**PROBLEM STATEMENT:** Count up the lines below in which the string "length" appears. The reply should be that number alone.

** Opening INPUT MATERIAL block **

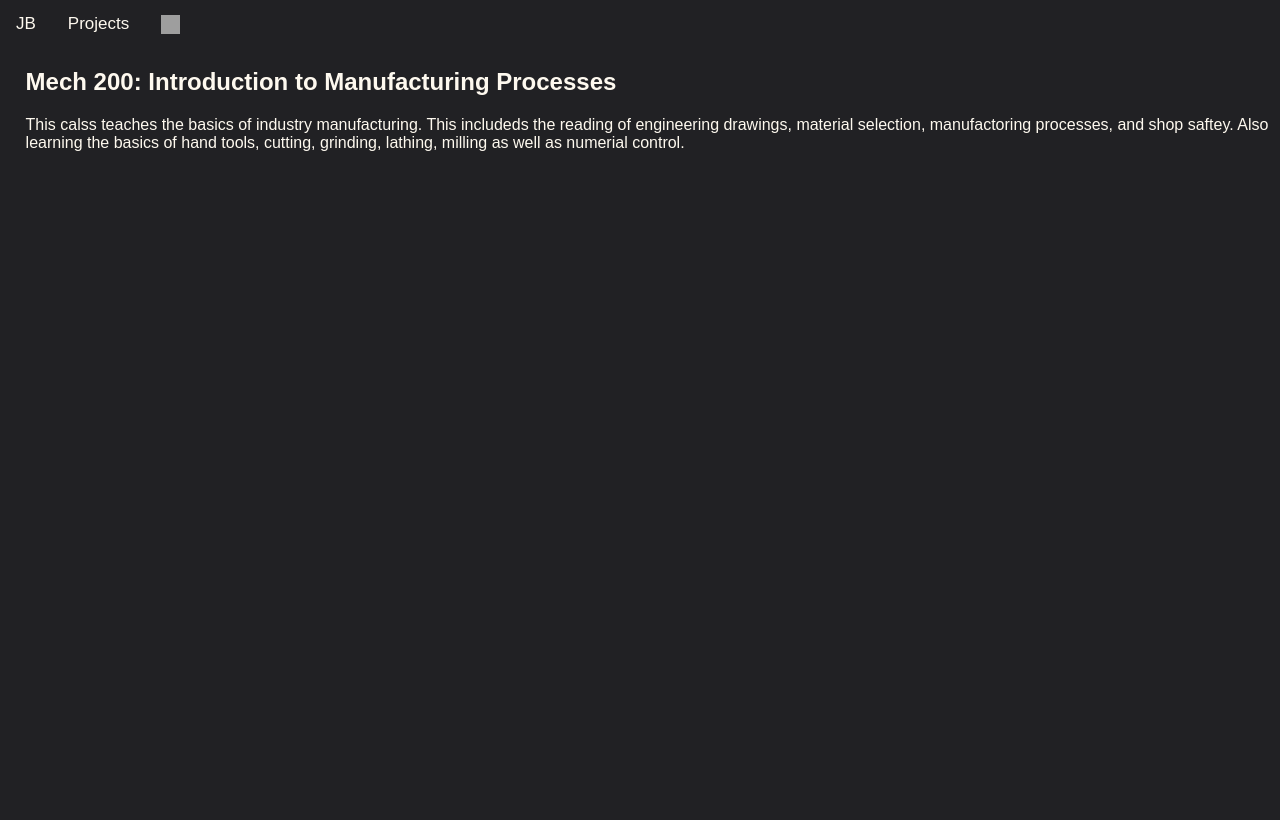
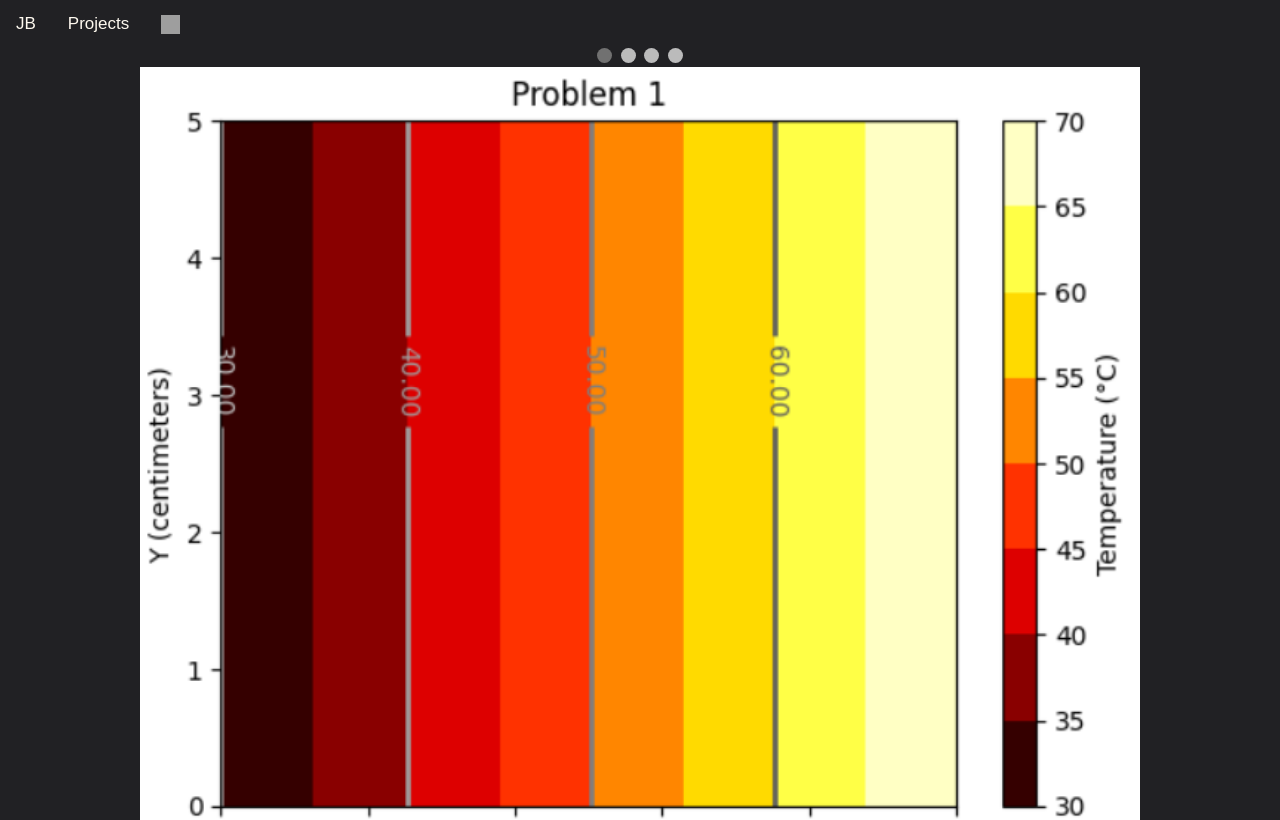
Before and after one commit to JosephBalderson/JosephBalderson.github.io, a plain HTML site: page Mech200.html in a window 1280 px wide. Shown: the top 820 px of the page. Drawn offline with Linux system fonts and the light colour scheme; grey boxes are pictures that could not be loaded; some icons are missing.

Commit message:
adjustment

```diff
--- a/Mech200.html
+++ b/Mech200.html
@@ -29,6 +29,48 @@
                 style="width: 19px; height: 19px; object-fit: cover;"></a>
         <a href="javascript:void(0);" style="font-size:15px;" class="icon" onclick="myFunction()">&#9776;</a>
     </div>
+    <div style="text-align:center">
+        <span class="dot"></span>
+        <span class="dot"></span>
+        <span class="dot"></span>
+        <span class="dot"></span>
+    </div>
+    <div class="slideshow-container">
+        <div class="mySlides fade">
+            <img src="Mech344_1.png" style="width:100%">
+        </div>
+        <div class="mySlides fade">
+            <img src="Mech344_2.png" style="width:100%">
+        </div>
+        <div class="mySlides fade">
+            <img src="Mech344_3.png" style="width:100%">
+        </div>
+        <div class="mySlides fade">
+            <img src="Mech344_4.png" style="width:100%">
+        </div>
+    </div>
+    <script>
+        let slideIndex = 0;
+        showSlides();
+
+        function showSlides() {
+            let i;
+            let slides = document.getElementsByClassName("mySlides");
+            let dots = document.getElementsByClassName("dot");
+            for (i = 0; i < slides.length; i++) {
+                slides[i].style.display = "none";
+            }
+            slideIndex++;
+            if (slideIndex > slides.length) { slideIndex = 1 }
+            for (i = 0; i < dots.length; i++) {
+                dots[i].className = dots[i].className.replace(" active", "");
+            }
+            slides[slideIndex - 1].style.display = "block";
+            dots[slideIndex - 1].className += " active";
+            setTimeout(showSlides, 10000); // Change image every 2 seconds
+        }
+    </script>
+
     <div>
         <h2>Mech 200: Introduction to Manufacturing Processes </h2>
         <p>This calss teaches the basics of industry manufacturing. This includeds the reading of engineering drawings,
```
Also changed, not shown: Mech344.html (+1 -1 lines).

** Closing INPUT MATERIAL block **

**ANSWER SPACE:** 3